Peter Ashwin (University of Exeter)
Research expertise: Bifurcation theory, Coupled system dynamics, Tipping points _____________________________
Henk Dijkstra (Utrecht University)
Research expertise: Dynamical Systems, Climate Dynamics ______________________________
Peter Ditlevsen (Niels Bohr Institute)
Research expertise: Climate research, Turbulence, Meteorology, Complex systems, Time series analysis and Statistical physics
Jeroen Lamb (Imperial College London)
Research expertise: Local and global bifurcation theory, Dynamics and spatio-temporal symmetry, Aperiodic tilings (Quasicrystals, tiling dynamical systems), Random dynamical systems, Network dynamical systems __________________________ ______________________
Tim Lenton (University of Exeter)
Research expertise: Earth system science, Climate change, Global biogeochemical cycles, Co-evolution of life and the planet, Paleo-climate modelling
Egbert van Nes (Wageningen University)
Research expertise: Theoretical ecology, Ecological models, Critical transitions, Resilience indicators
Tobias Oertel-Jäger (Friedrich-Schiller-Universität Jena)
Research expertise: Ergodic theory and dynamical systems, Low-dimensional dynamics, Non-autonomous bifurcation theory, Fractal attractors
Rafael Obaya (University of Valladolid)
Research expertise: Nonautonomous dynamics, Bifurcation theory, Nonautonomous control theory, Mathematical modelization
Kathrin Padberg-Gehle (Technische Universität Dresden)
Research expertise: Computational dynamics, Numerical ergodic theory, Nonautonomous dynamics, Transport
Martin Rasmussen (Imperial College London)
Research expertise: Nonautonomous dynamical systems, Random dynamical systems, Bifurcation theory

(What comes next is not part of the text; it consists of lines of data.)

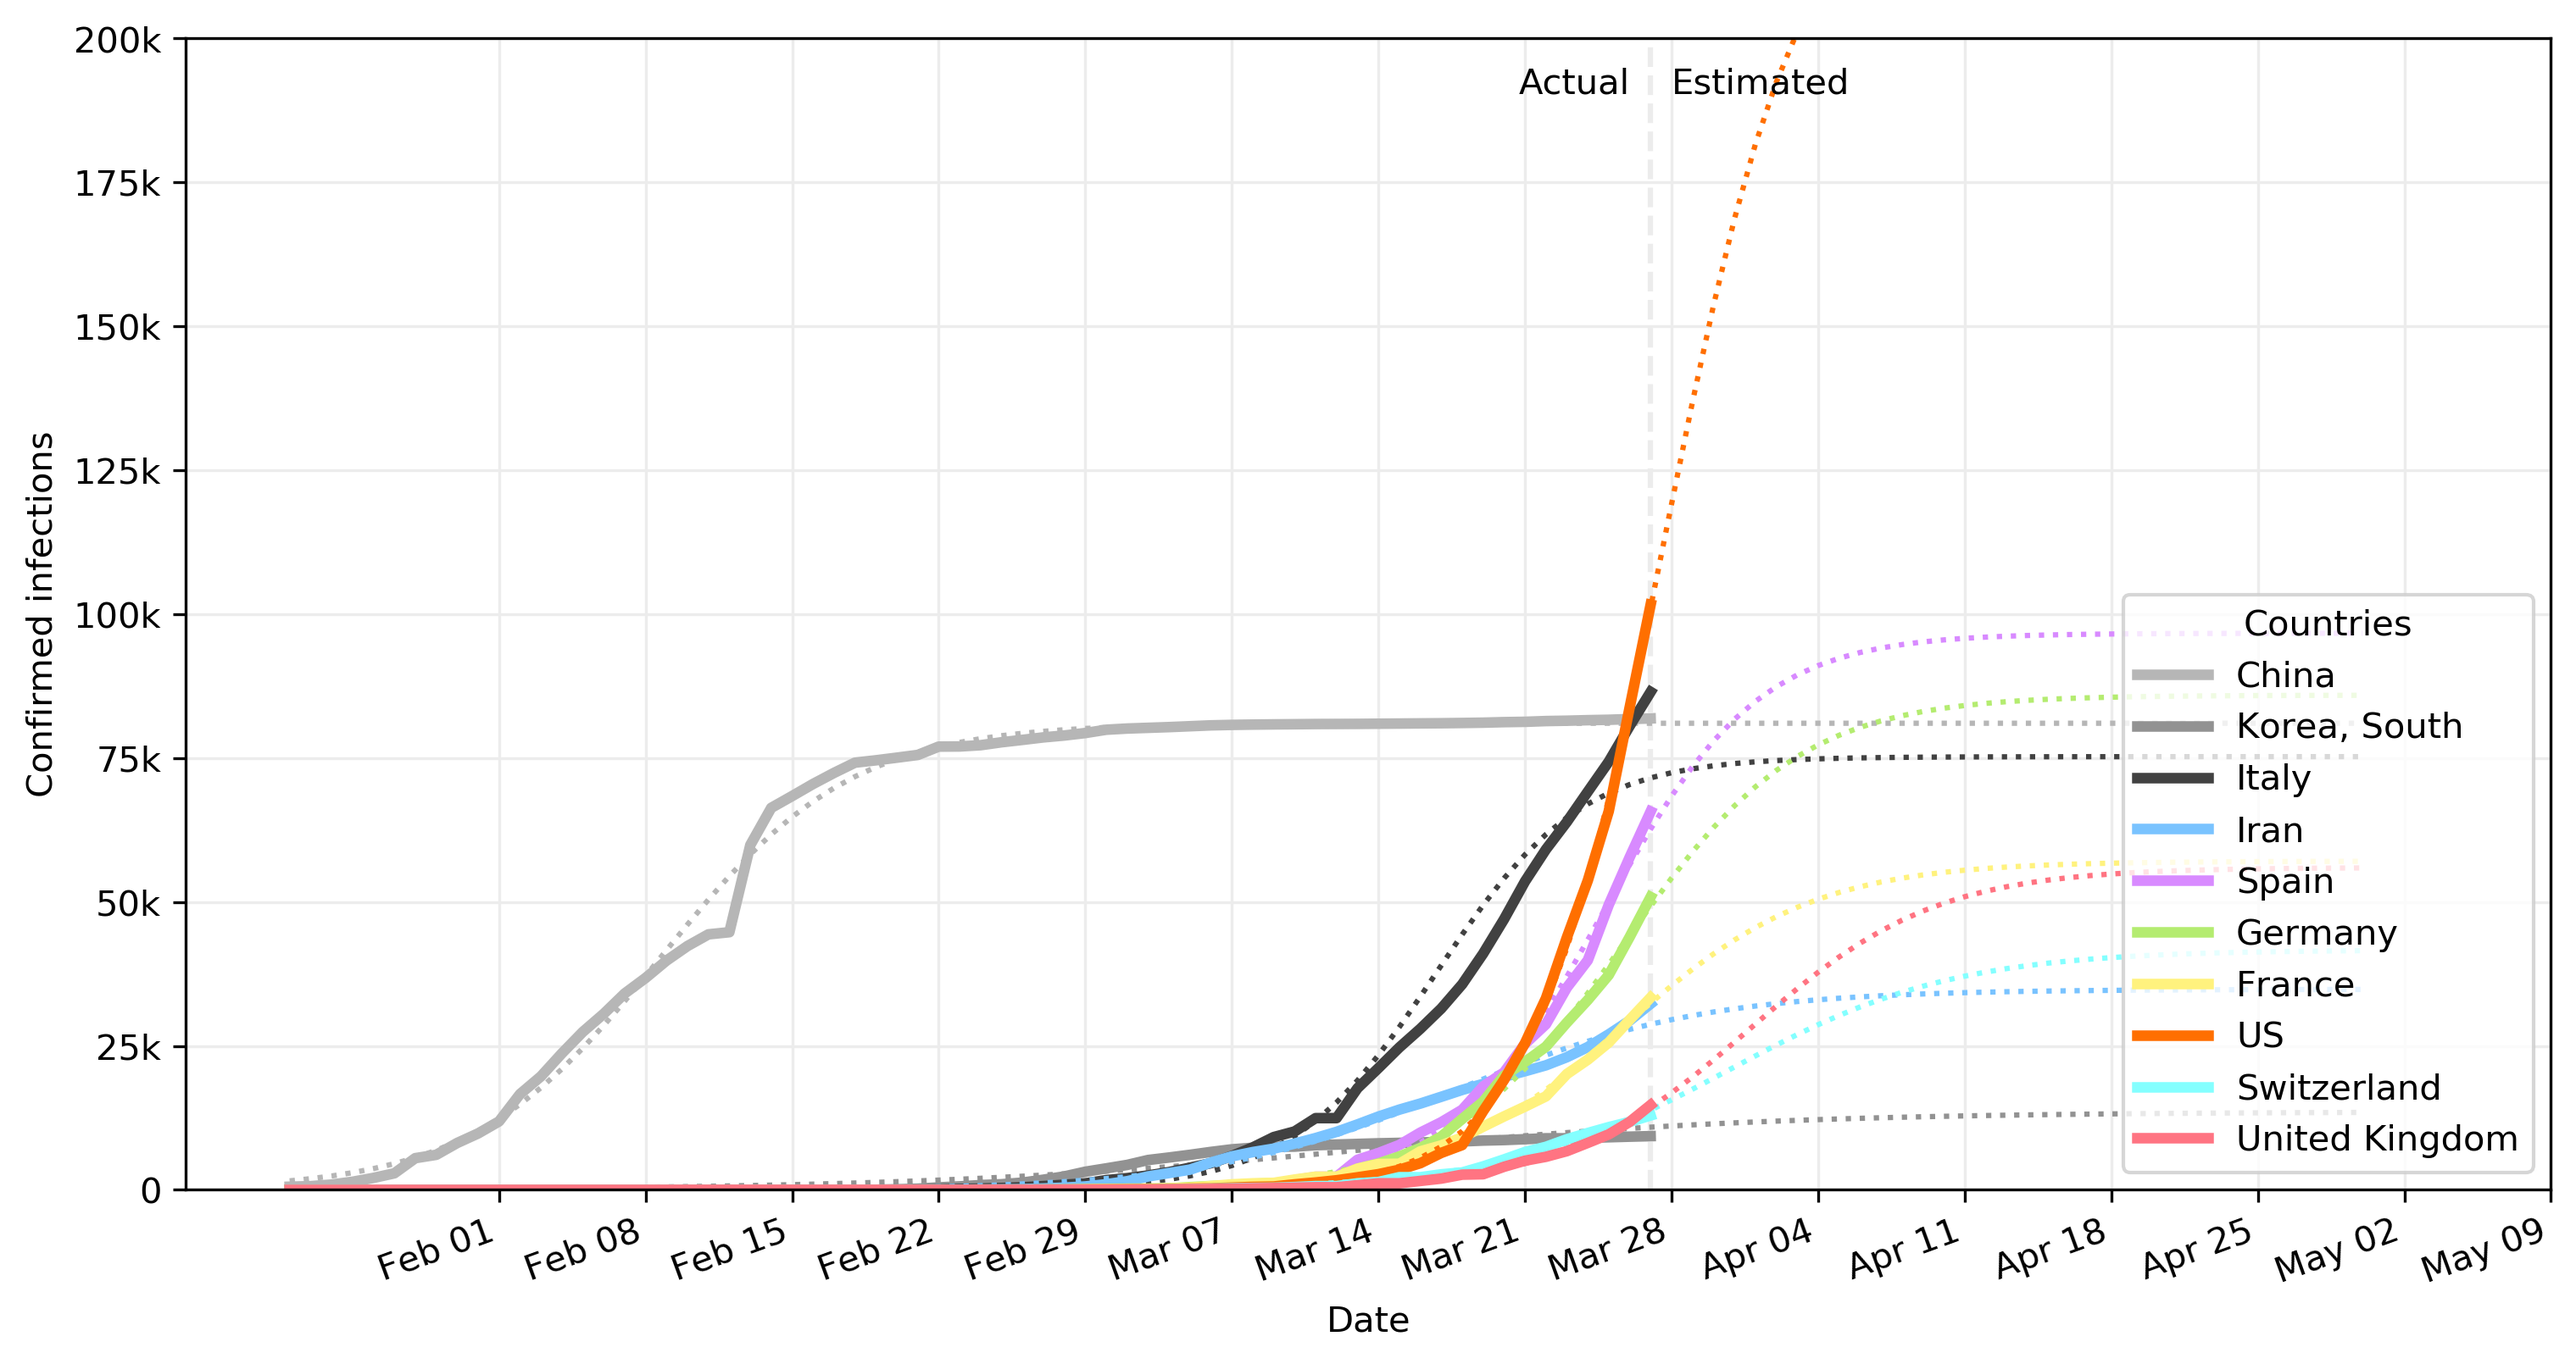
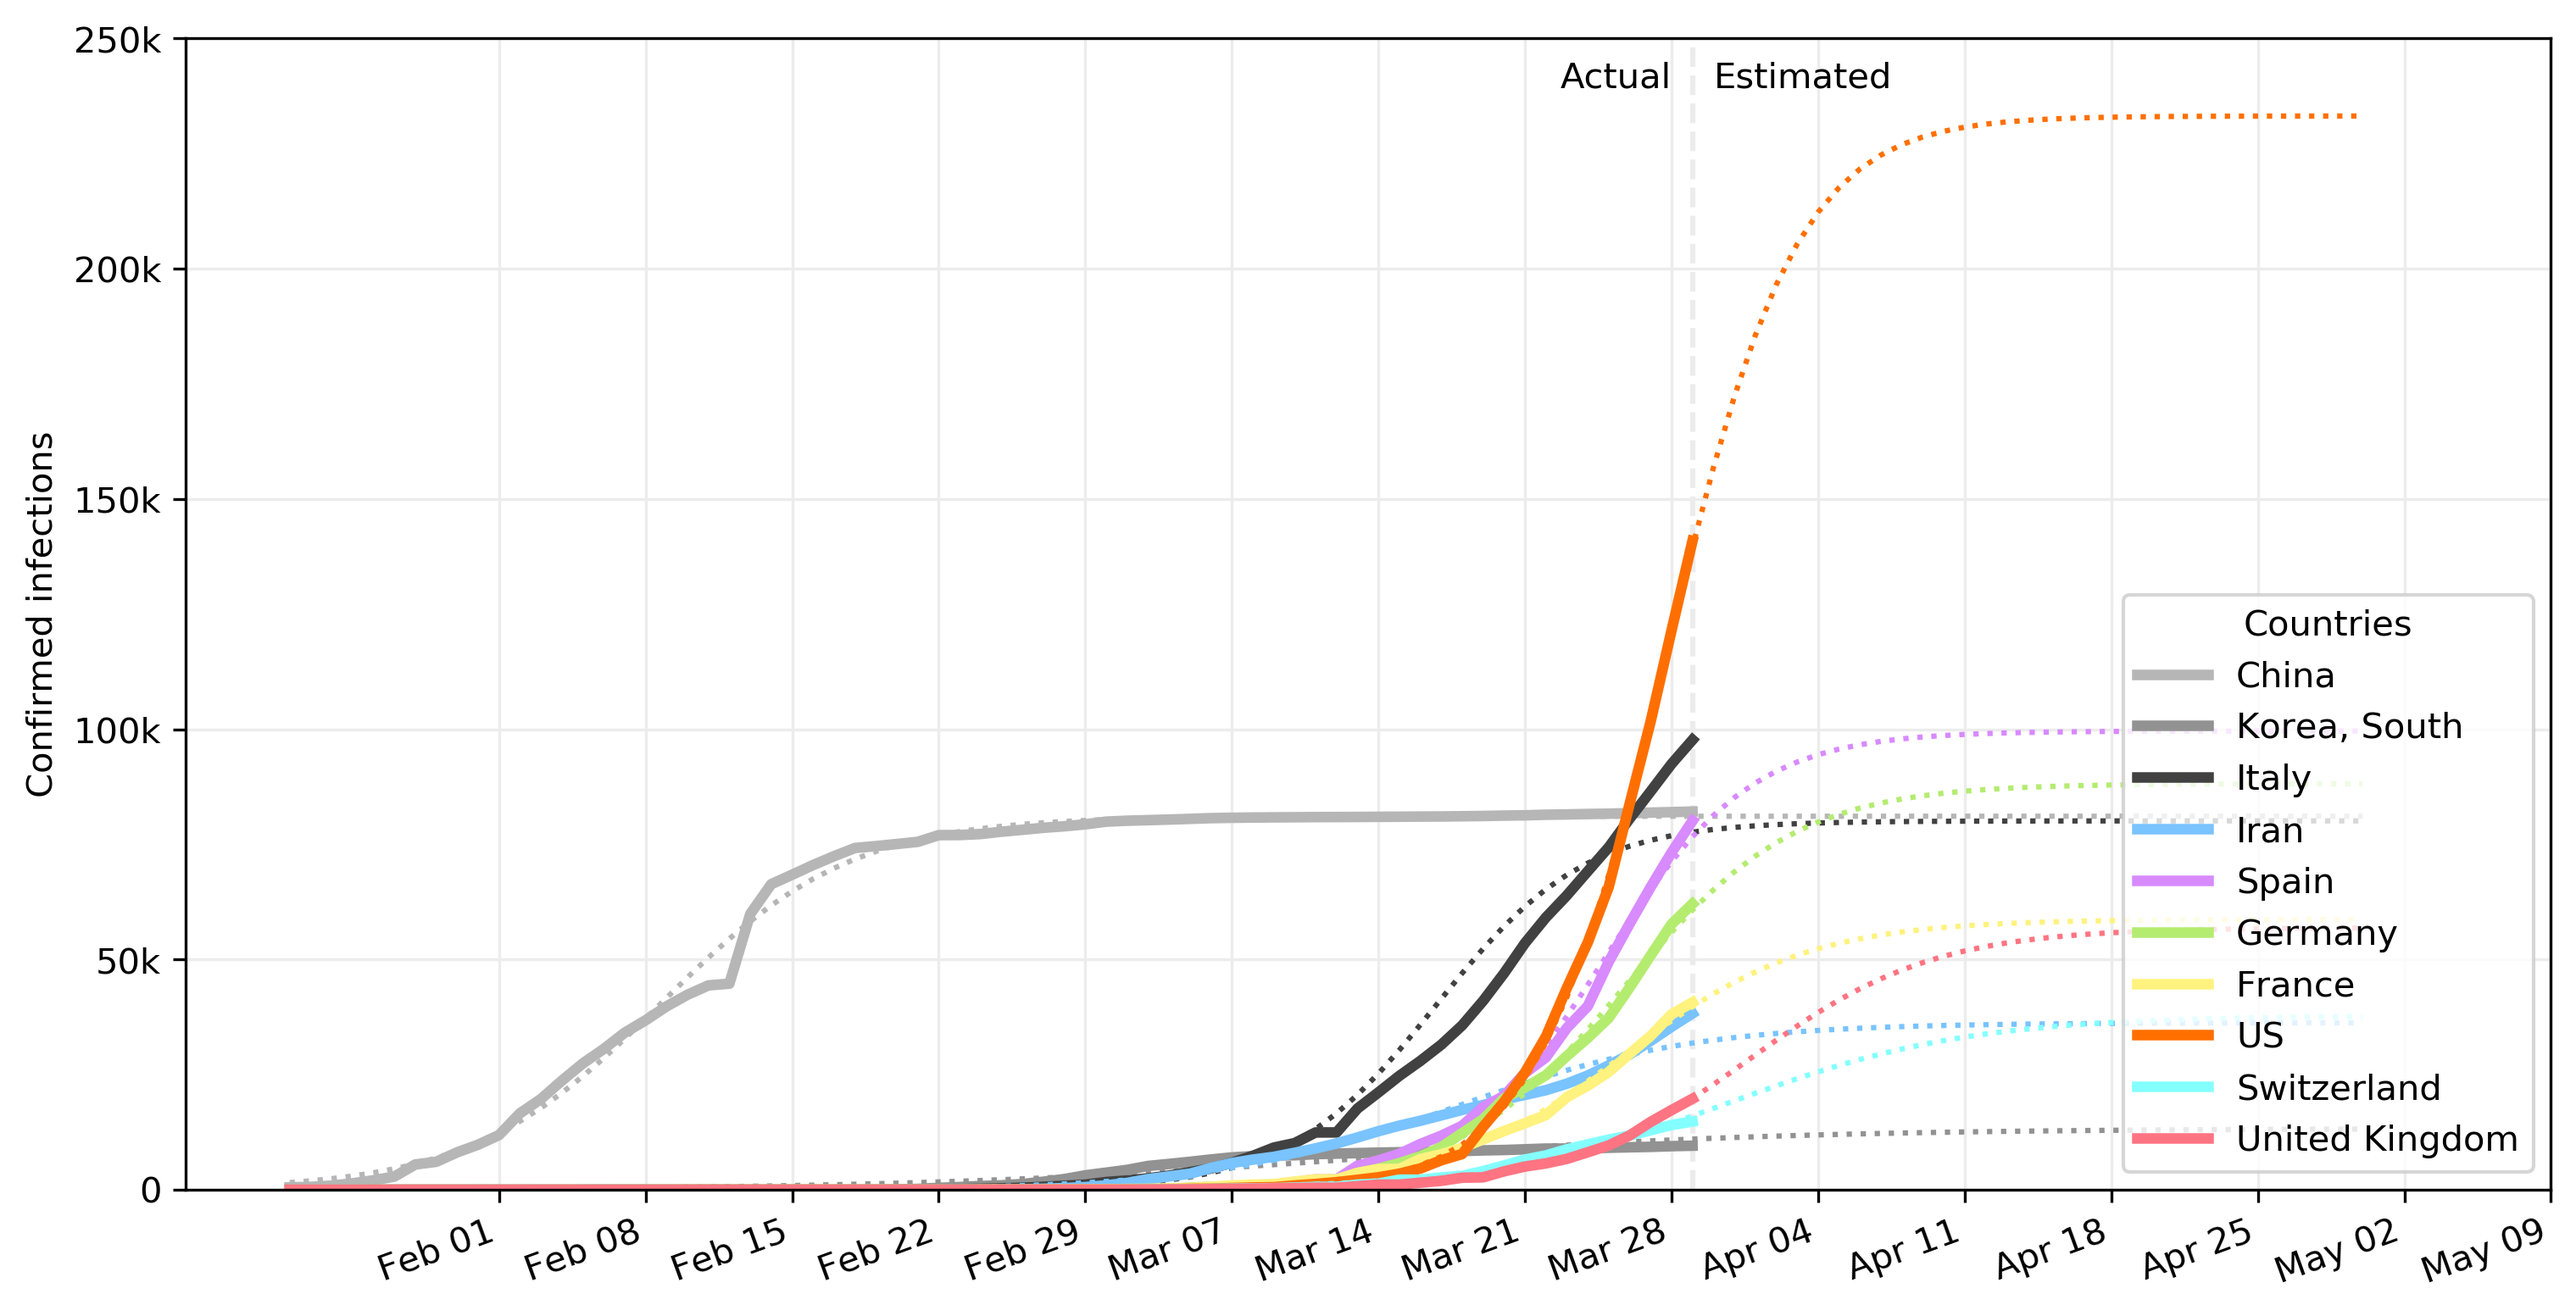
update

diff --git a/plot_trends.py b/plot_trends.py
@@ -91,10 +91,11 @@ for d in dat:
   )
 
 plt.xlim((np.datetime64('2020-01-22'), np.datetime64('2020-02-22')))
-plt.xticks([np.datetime64('2020-01-22') + np.timedelta64(d, 'D') for d in range(0, 30)])
-ax.set_xticklabels(range(0, 30))
+plt.xticks([np.datetime64('2020-01-22') + np.timedelta64(d, 'D') for d in range(0, 31)])
+ax.set_xticklabels(range(0, 31))
 plt.xlabel('Days since onset for each Country')
 
+plt.ylim(bottom=0)
 ax.set_yticklabels(['0' if x == 0 else '{:.0f}k'.format(int(x) / 1000) for x in ax.get_yticks().tolist()])
 plt.ylabel('Confirmed infections')
 
@@ -197,13 +198,12 @@ for d in dat:
   )
 
 # plots the now line
-y_max = 200000
+y_max = 250000
 now = np.datetime64('now').astype('datetime64[D]') - np.timedelta64(1, 'D')
 plt.vlines(now, ymin=0, ymax=y_max, colors=colors['very_light_gray'], linestyles='dashed')
 plt.annotate('Actual', xy=(now - np.timedelta64(1, 'D'), y_max - 5000), ha='right', va='top')
 plt.annotate('Estimated', xy=(now + np.timedelta64(1, 'D'), y_max - 5000), ha='left', va='top')
 
-plt.xlabel('Date')
 ticks = [np.datetime64('2020-02-01') + np.timedelta64(7 * x, 'D') for x in range(0, 15)]
 label_from_tick = lambda tick: pd.to_datetime(tick).strftime('%b %d')
 tick_labels = list(map(label_from_tick, ticks))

Jan Sieber (University of Exeter)
Research expertise: Nonlinear dynamics, Effects of delays, Tracking of unstable phenomena in experiments
Didier Sornette (ETH Zürich)
Research expertise: Predictability and control of crises and extreme events in complex systems, Financial bubbles and crashes, Earthquake physics and geophysics, Dynamics of social networks and the complex system approach to medicine_______________________________________
Sebastian Wieczorek (University College Cork)
Research expertise: Dynamical Systems, Applied Bifurcation Theory, Nonlinear Science, Tipping Points